Criteria for selecting ball bearings or
sleeve bearings in centrifugal pumps
Centrifugal pumps are usually built with either ball-and-ball bearings, or ball-and-
sleeve bearings. The term ball-and-ball means that both axial thrust and radial
thrust bearings are made of ball bearings; ball-and-sleeve means that axial thrust
bearing is made of ball bearing and radial thrust bearings are made of sleeve
Two questions that are frequently asked are: What design criteria are used in
selecting the type of bearings to use, and what are the advantages and
disadvantages of ball bearings over sleeve bearings, and vice-versa?
Axial and radial thrust loads
Typically, general-purpose centrifugal pumps and those that are in low-energy
service are built with ball bearings to carry both axial and radial thrust loads
(ball/ball design). Specialized pumps and those in high-energy service are built
with ball bearings to carry axial thrust load and sleeve bearings to carry radial
thrust loads (ball/sleeve design).
Axial thrust loads are thrusts acting in axial direction or parallel to the pump shaft;
radial thrust loads are thrust acting in radial direction or perpendicular to the shaft.
The principal sources of pump thrusts are hydraulic thrust and static thrust due to
the weight of the pump rotor. Manufacturing defects (such as excessive residual
unbalance) and flaws in assembly (such as misalignment) are also contributors.
Ball bearings are inexpensive, have different thrust load capacities to suit various
applications, and are readily available in most cases. Ball bearings are also
referred to as anti-friction bearings because they have very low friction loss.
Advantages of ball bearings
Ball bearings generate less heat and require simple lubrication – by oil ring, oil
mist, or oil bath method. They have narrow width and fit in narrow bearing housing
thereby making the shaft bearing span shorter resulting in less shaft deflection.
Depending on its type, a ball bearing can carry both radial and thrust loads. Two,
or more, bearings can be stacked in series to increase their thrust load carrying
Disadvantages of ball bearings
The disadvantages of ball bearings are that they have limited thrust capacity and
operating speed. Ball radial bearings are seldom used in centrifugal pumps
running above 3600 RPM. They have more moving parts – balls, cage, and inner
raceway – and are therefore likely to fail sooner and more frequently than sleeve
bearings, although ball bearings are typically sized and selected to provide an L10
bearing life of at least 25,000 operating hours under rated conditions. Defects in,
or failures of, bearing balls, cage, inner raceway, or outer raceway can result in
high and destructive pump vibration.
As the name implies, sleeve bearings are bearings that are shaped like a shaft
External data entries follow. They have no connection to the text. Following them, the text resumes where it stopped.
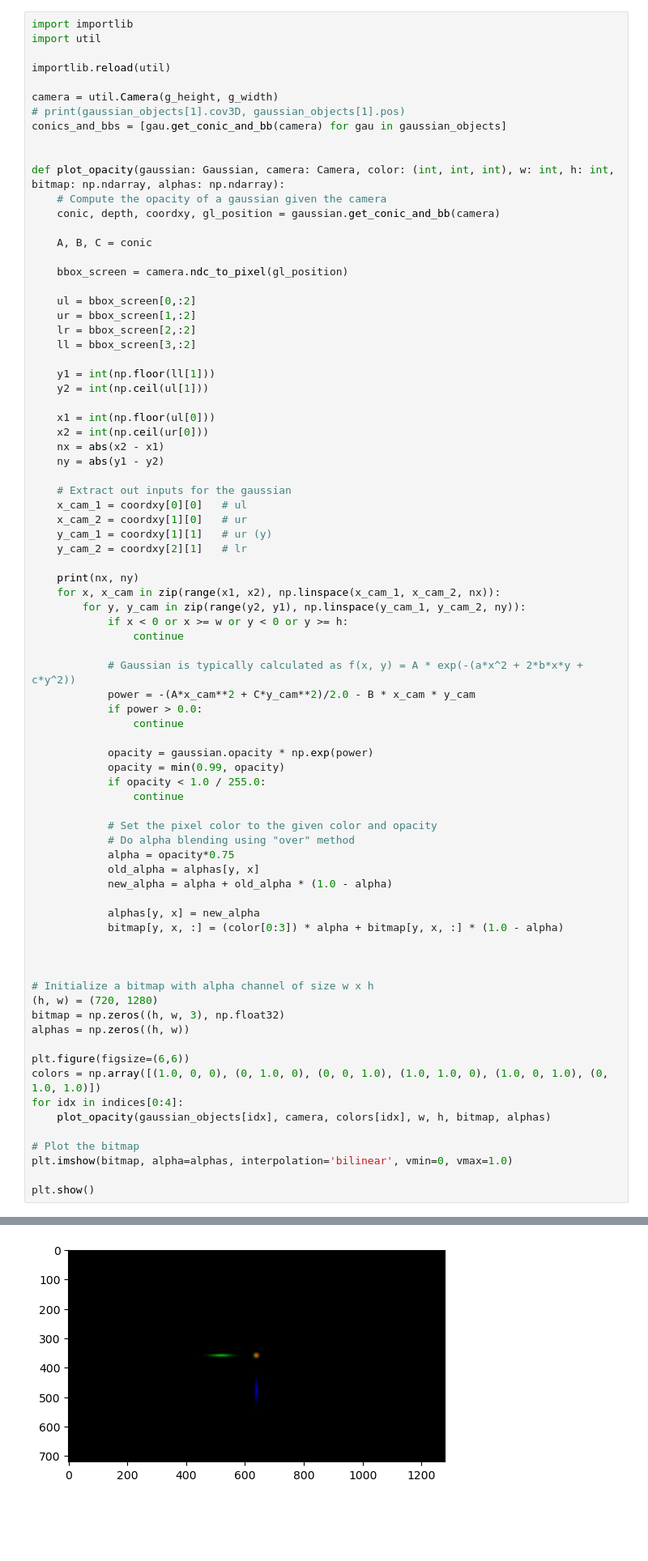
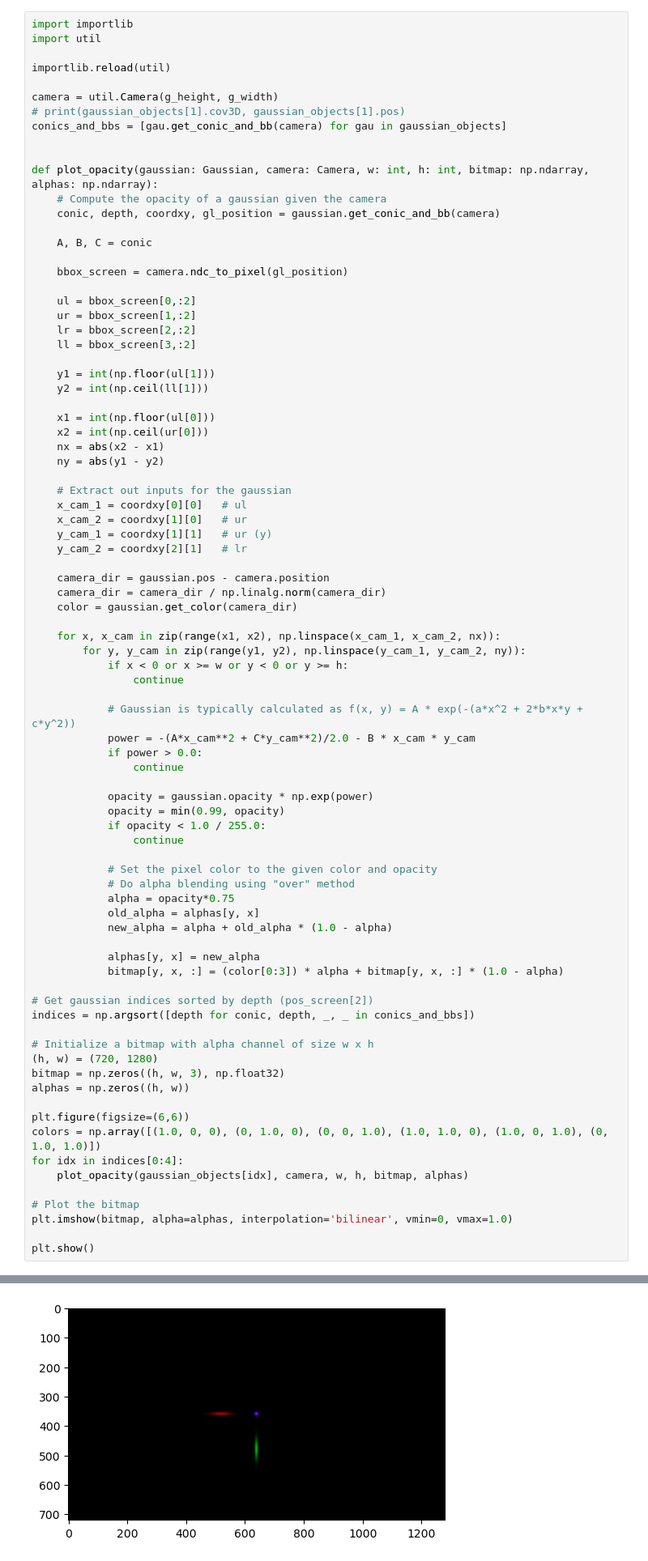
Before and after one commit to thomasantony/splat, a Jupyter notebook: notes/00_Gaussian_Projection.ipynb, the cells around one changed output, grey strips where cells are left out. Shown at 81% size. Cells and saved outputs as stored; diff of their text form; blank space fills up the shorter version.

```diff
--- a/notes/00_Gaussian_Projection.ipynb
+++ b/notes/00_Gaussian_Projection.ipynb
@@ -195,7 +257,7 @@ camera = util.Camera(g_height, g_width)
 conics_and_bbs = [gau.get_conic_and_bb(camera) for gau in gaussian_objects]
 
 
-def plot_opacity(gaussian: Gaussian, camera: Camera, color: (int, int, int), w: int, h: int, bitmap: np.ndarray, alphas: np.ndarray):
+def plot_opacity(gaussian: Gaussian, camera: Camera, w: int, h: int, bitmap: np.ndarray, alphas: np.ndarray):
     # Compute the opacity of a gaussian given the camera
     conic, depth, coordxy, gl_position = gaussian.get_conic_and_bb(camera)
 
@@ -208,8 +270,8 @@ def plot_opacity(gaussian: Gaussian, camera: Camera, color: (int, int, int), w:
     lr = bbox_screen[2,:2]
     ll = bbox_screen[3,:2]
 
-    y1 = int(np.floor(ll[1]))
-    y2 = int(np.ceil(ul[1]))
+    y1 = int(np.floor(ul[1]))
+    y2 = int(np.ceil(ll[1]))
 
     x1 = int(np.floor(ul[0]))
     x2 = int(np.ceil(ur[0]))
@@ -222,9 +284,12 @@ def plot_opacity(gaussian: Gaussian, camera: Camera, color: (int, int, int), w:
     y_cam_1 = coordxy[1][1]   # ur (y)
     y_cam_2 = coordxy[2][1]   # lr
 
-    print(nx, ny)
+    camera_dir = gaussian.pos - camera.position
+    camera_dir = camera_dir / np.linalg.norm(camera_dir)
+    color = gaussian.get_color(camera_dir)
+
     for x, x_cam in zip(range(x1, x2), np.linspace(x_cam_1, x_cam_2, nx)):
-        for y, y_cam in zip(range(y2, y1), np.linspace(y_cam_1, y_cam_2, ny)):
+        for y, y_cam in zip(range(y1, y2), np.linspace(y_cam_1, y_cam_2, ny)):
             if x < 0 or x >= w or y < 0 or y >= h:
                 continue
 
@@ -247,7 +312,8 @@ def plot_opacity(gaussian: Gaussian, camera: Camera, color: (int, int, int), w:
             alphas[y, x] = new_alpha
             bitmap[y, x, :] = (color[0:3]) * alpha + bitmap[y, x, :] * (1.0 - alpha)
 
-
+# Get gaussian indices sorted by depth (pos_screen[2])
+indices = np.argsort([depth for conic, depth, _, _ in conics_and_bbs])
 
 # Initialize a bitmap with alpha channel of size w x h
 (h, w) = (720, 1280)
@@ -257,7 +323,7 @@ alphas = np.zeros((h, w))
 plt.figure(figsize=(6,6))
 colors = np.array([(1.0, 0, 0), (0, 1.0, 0), (0, 0, 1.0), (1.0, 1.0, 0), (1.0, 0, 1.0), (0, 1.0, 1.0)])
 for idx in indices[0:4]:
-    plot_opacity(gaussian_objects[idx], camera, colors[idx], w, h, bitmap, alphas)
+    plot_opacity(gaussian_objects[idx], camera, w, h, bitmap, alphas)
 
 # Plot the bitmap
 plt.imshow(bitmap, alpha=alphas, interpolation='bilinear', vmin=0, vmax=1.0)
@@ -271,4 +333,4 @@ plt.show()
-[figure, old version]
+[figure, new version]
 # %%
 camera = Camera(g_height, g_width)
 camera.get_view_matrix()
```
Also changed, not shown: parts of 4 cells of this notebook.
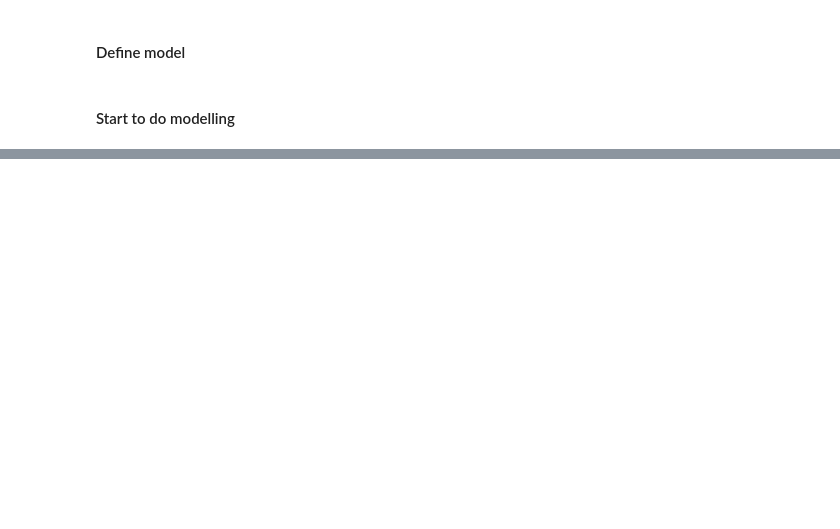
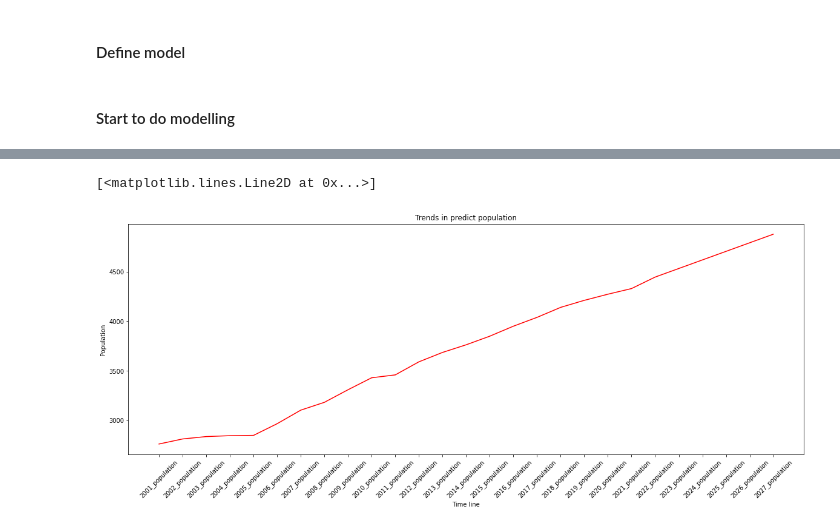
Before and after one commit to MAST30034-Applied-Data-Science/generic-real-estate-consulting-project-group-1-iron-data-man, a Jupyter notebook: notebooks/Modelling.ipynb, the cells around one changed output, grey strips where cells are left out. Cells and saved outputs as stored; diff of their text form; code cells hidden in the pictures; blank space fills up the shorter version.

```diff
--- a/notebooks/Modelling.ipynb
+++ b/notebooks/Modelling.ipynb
@@ -555,0 +605,3 @@ print("The rmse is: ", rmse)
+# %%
+predicted_population = linear_model.predict(exog=predict_population['Year'], transform=True)
+predicted_population
@@ -555,0 +616,16 @@ print("The rmse is: ", rmse)
+# %%
+predict_population['Population'] = predicted_population
+# %%
+dfs = [populationdata_in_each_sa2_code, predict_population]
+five_years_population = pd.concat(dfs)
+# %%
+five_years_population.reset_index().drop(columns='index')
+five_years_population['Year'] = ['2001_population', '2002_population', '2003_population',
+       '2004_population', '2005_population', '2006_population',
+       '2007_population', '2008_population', '2009_population',
+       '2010_population', '2011_population', '2012_population',
+       '2013_population', '2014_population', '2015_population',
+       '2016_population', '2017_population', '2018_population',
+       '2019_population', '2020_population', '2021_population',
+       '2022_population', '2023_population', '2024_population',
+       '2025_population', '2026_population', '2027_population']
@@ -555,0 +652,11 @@ print("The rmse is: ", rmse)
+# %%
+# plot predict population in one sa2 code
+plt.figure(figsize=(20,7))
+plt.xticks(rotation=45)
+plt.ylabel("Population")
+plt.xlabel("Time line")
+plt.title("Trends in predict population")
+plt.plot(five_years_population['Year'],five_years_population['Population'], color = 'r')
+# %% [output]
+[<matplotlib.lines.Line2D at 0x...>]
+[figure, added]
```
Also changed, not shown: parts of 33 cells of this notebook, 1 other file.
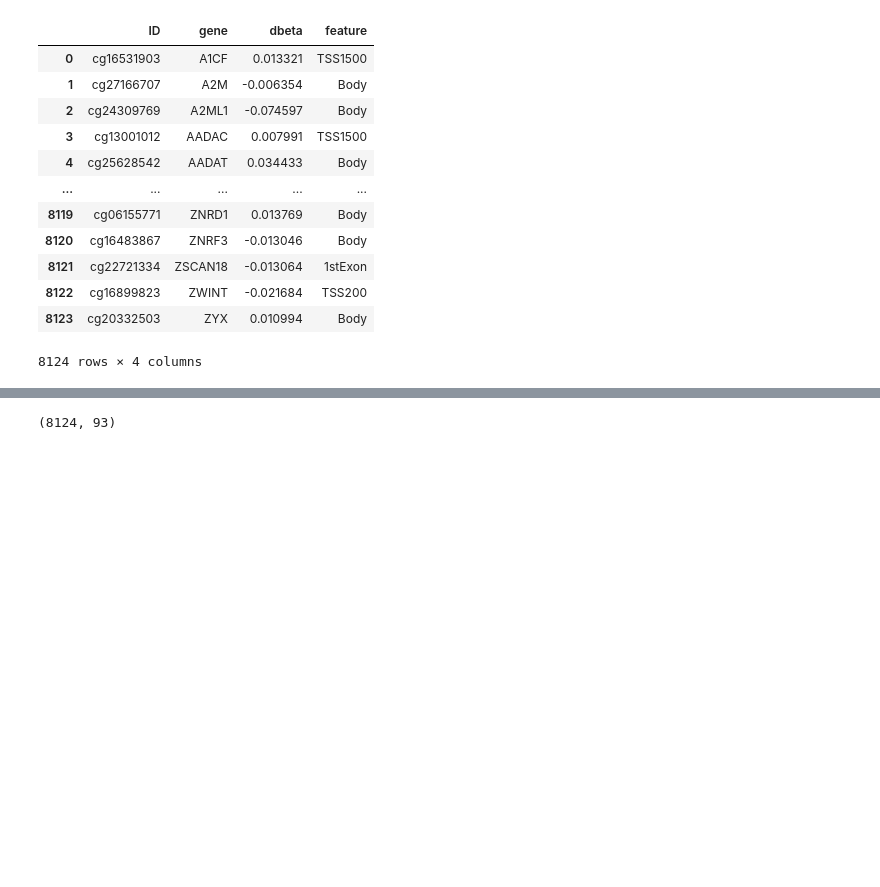
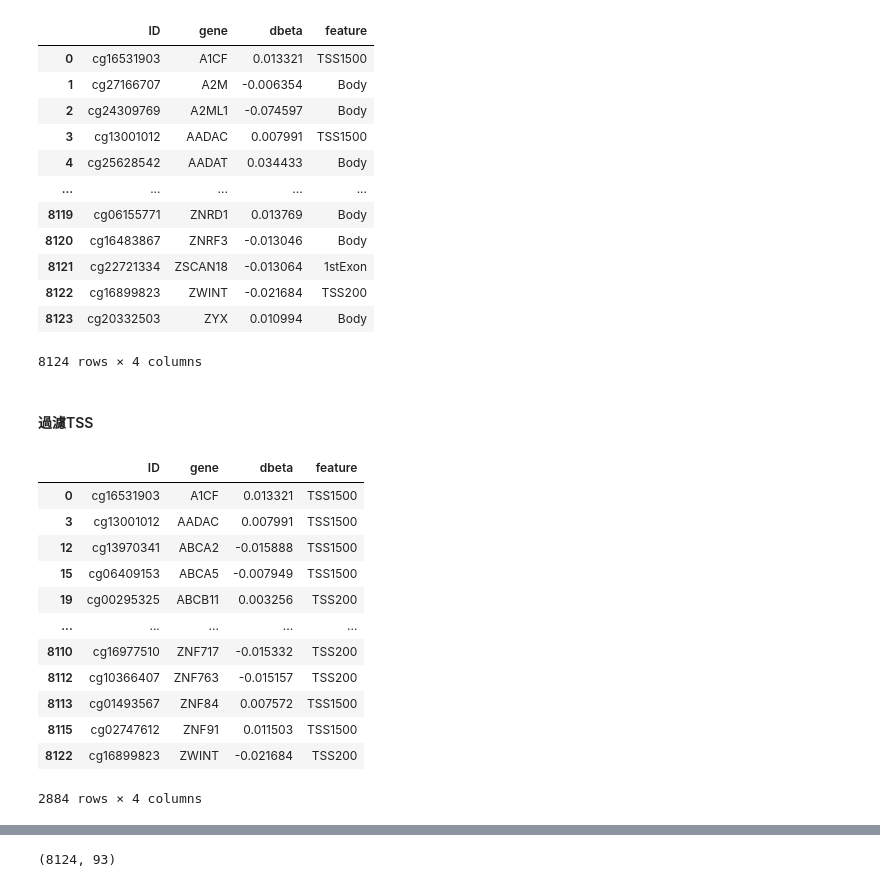
Before and after one commit to BioTechCo/main_project, a Jupyter notebook: process/set_dbeta_threshold.ipynb, the cells around one changed output, grey strips where cells are left out. Cells and saved outputs as stored; diff of their text form; code cells hidden in the pictures; blank space fills up the shorter version.

```diff
--- a/process/set_dbeta_threshold.ipynb
+++ b/process/set_dbeta_threshold.ipynb
@@ -37,3 +34,24 @@ dbeta
 | 8122 | cg16899823 | ZWINT | -0.021684 | TSS200 |
 | 8123 | cg20332503 | ZYX | 0.010994 | Body |
 8124 rows × 4 columns
+# %% [markdown]
+#### 過濾TSS
+# %%
+# if you want filter by TSS
+result_hyper_TSS = dbeta[dbeta["feature"].str.contains("TSS")]
+result_hyper_TSS.to_csv(f"../{cancer}/{input_file_path}/dbeta_TSS.csv", index=False)
+result_hyper_TSS
+# %% [output]
+|  | ID | gene | dbeta | feature |
+| 0 | cg16531903 | A1CF | 0.013321 | TSS1500 |
+| 3 | cg13001012 | AADAC | 0.007991 | TSS1500 |
+| 12 | cg13970341 | ABCA2 | -0.015888 | TSS1500 |
+| 15 | cg06409153 | ABCA5 | -0.007949 | TSS1500 |
+| 19 | cg00295325 | ABCB11 | 0.003256 | TSS200 |
+| ... | ... | ... | ... | ... |
+| 8110 | cg16977510 | ZNF717 | -0.015332 | TSS200 |
+| 8112 | cg10366407 | ZNF763 | -0.015157 | TSS200 |
+| 8113 | cg01493567 | ZNF84 | 0.007572 | TSS1500 |
+| 8115 | cg02747612 | ZNF91 | 0.011503 | TSS1500 |
+| 8122 | cg16899823 | ZWINT | -0.021684 | TSS200 |
+2884 rows × 4 columns
```
Also changed, not shown: parts of 18 cells of this notebook.
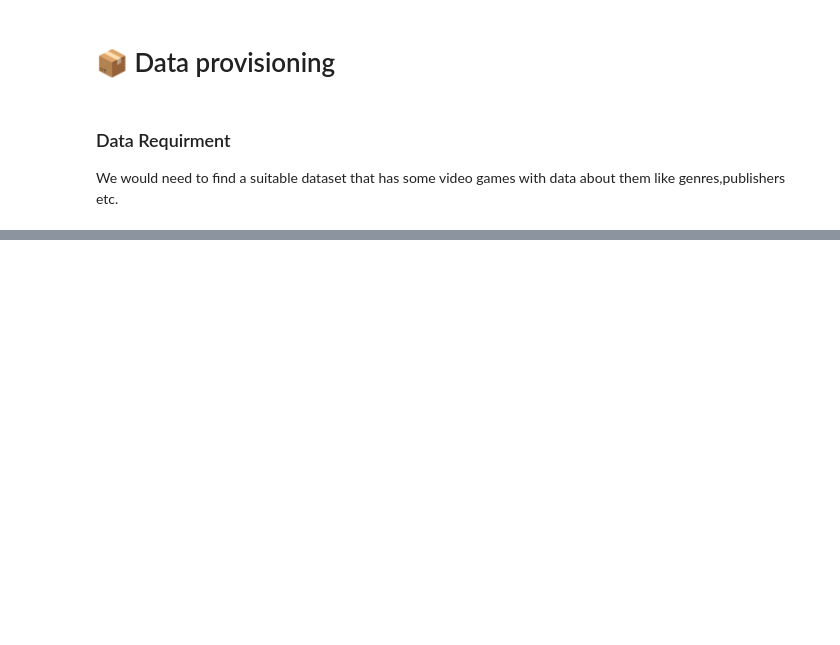
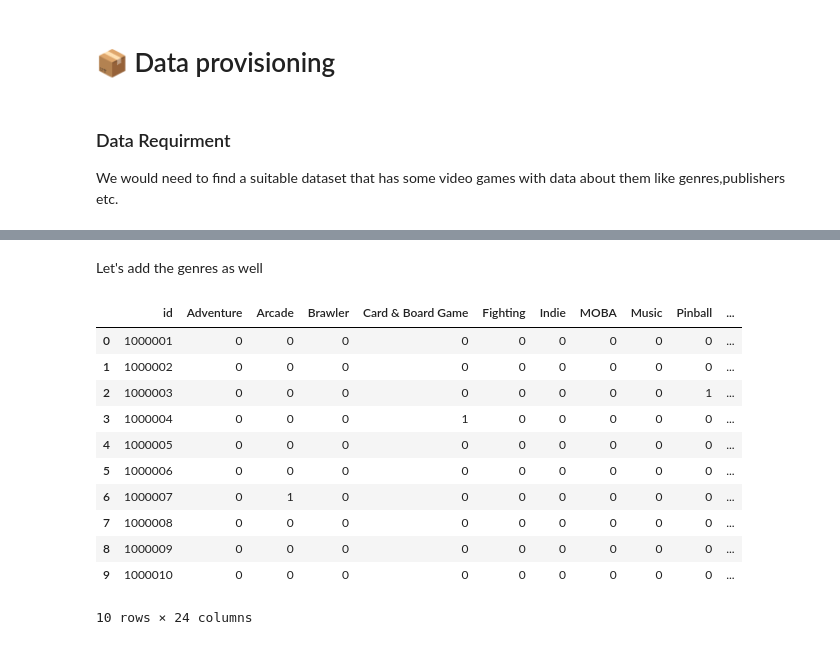
Before and after one commit to Mihail-kenarov/Video_Games_Recommendation_ML, a Jupyter notebook: VGRecommendations.ipynb, the cells around one changed output, grey strips where cells are left out. Drawn from its saved outputs; the diff is of its cells as text; code cells hidden in the pictures; blank space fills up the shorter version.

```diff
--- a/VGRecommendations.ipynb
+++ b/VGRecommendations.ipynb
@@ -378,0 +271,29 @@ cleaned_df.sample(15)
+# %% [markdown]
+Let's add the genres as well
+# %%
+# Convert the 'genre' column to string
+df_genres['genre'] = df_genres['genre'].astype(str)
+
+# Group by 'id' and join the genres into a single string
+df_genres = df_genres.groupby('id')['genre'].apply(', '.join).reset_index()
+
+# Perform one-hot encoding
+df_genres_encoded = df_genres['genre'].str.get_dummies(sep=', ')
+
+# Join the encoded genres back to the 'id' column
+df_genres_encoded = pd.concat([df_genres['id'], df_genres_encoded], axis=1)
+
+df_genres_encoded.head(10)
+# %% [output]
+|  | id | Adventure | Arcade | Brawler | Card & Board Game | Fighting | Indie | MOBA | Music | Pinball | ... |
+| 0 | 1000001 | 0 | 0 | 0 | 0 | 0 | 0 | 0 | 0 | 0 | ... |
+| 1 | 1000002 | 0 | 0 | 0 | 0 | 0 | 0 | 0 | 0 | 0 | ... |
+| 2 | 1000003 | 0 | 0 | 0 | 0 | 0 | 0 | 0 | 0 | 1 | ... |
+| 3 | 1000004 | 0 | 0 | 0 | 1 | 0 | 0 | 0 | 0 | 0 | ... |
+| 4 | 1000005 | 0 | 0 | 0 | 0 | 0 | 0 | 0 | 0 | 0 | ... |
+| 5 | 1000006 | 0 | 0 | 0 | 0 | 0 | 0 | 0 | 0 | 0 | ... |
+| 6 | 1000007 | 0 | 1 | 0 | 0 | 0 | 0 | 0 | 0 | 0 | ... |
+| 7 | 1000008 | 0 | 0 | 0 | 0 | 0 | 0 | 0 | 0 | 0 | ... |
+| 8 | 1000009 | 0 | 0 | 0 | 0 | 0 | 0 | 0 | 0 | 0 | ... |
+| 9 | 1000010 | 0 | 0 | 0 | 0 | 0 | 0 | 0 | 0 | 0 | ... |
+10 rows × 24 columns
```
Also changed, not shown: parts of 56 cells of this notebook, 10 other files.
sleeve and are primarily used as radial bearings. They are the preferred bearing
type in high DN factor, in high energy density pump service, or where the pump
speed exceeds 3560 revolutions per minute (RPM).
DN factor is defined as the product of pump RPM multiplied by the bearing size in
millimeters. A DN factor in excess of 500,000 is considered a high DN factor.
High energy density service may be defined as an application where the product
of the rated horsepower and pump speed in RPM exceeds 5,400,000.
API Standard 610 (9th edition) and ISO Standard 13709 require that radial sleeve
bearings be used in high DN factor, or high energy density applications.
Advantages of sleeve bearings
Sleeve bearings, also referred to as journal bearings, are virtually unlimited in
their radial thrust capacity, unlike ball bearings, and they are suitable in moderate
to high speed applications. They provide better stiffness than ball bearings. Worn
bearings can be re-babitted and re-used. Because they are split in halves they are
easier to inspect or replaced.
Disadvantages of sleeve bearings
Sleeve bearings are more expensive than ball bearings. They have no axial thrust
load carrying capability and, therefore, have to be used in conjunction with another
axial thrust bearing - either a ball type, or tilting-pad type.
Sleeve bearings are not recommended in very low speed application because the
oil rings that are typically used in lubricating them become less effective. Because
sleeve bearings are wider compared to ball bearings, they have higher friction
loss, generate more heat, and require more lubrication.
F: ball and sleeve bearings
Photos show a typical ball bearing or anti-friction bearing (left), and a split sleeve
bearing or journal bearing (right). Ball bearings can carry both axial and radial
thrust loads. Sleeve bearings can carry higher radial thrust loads but have no axial
thrust carrying capacity.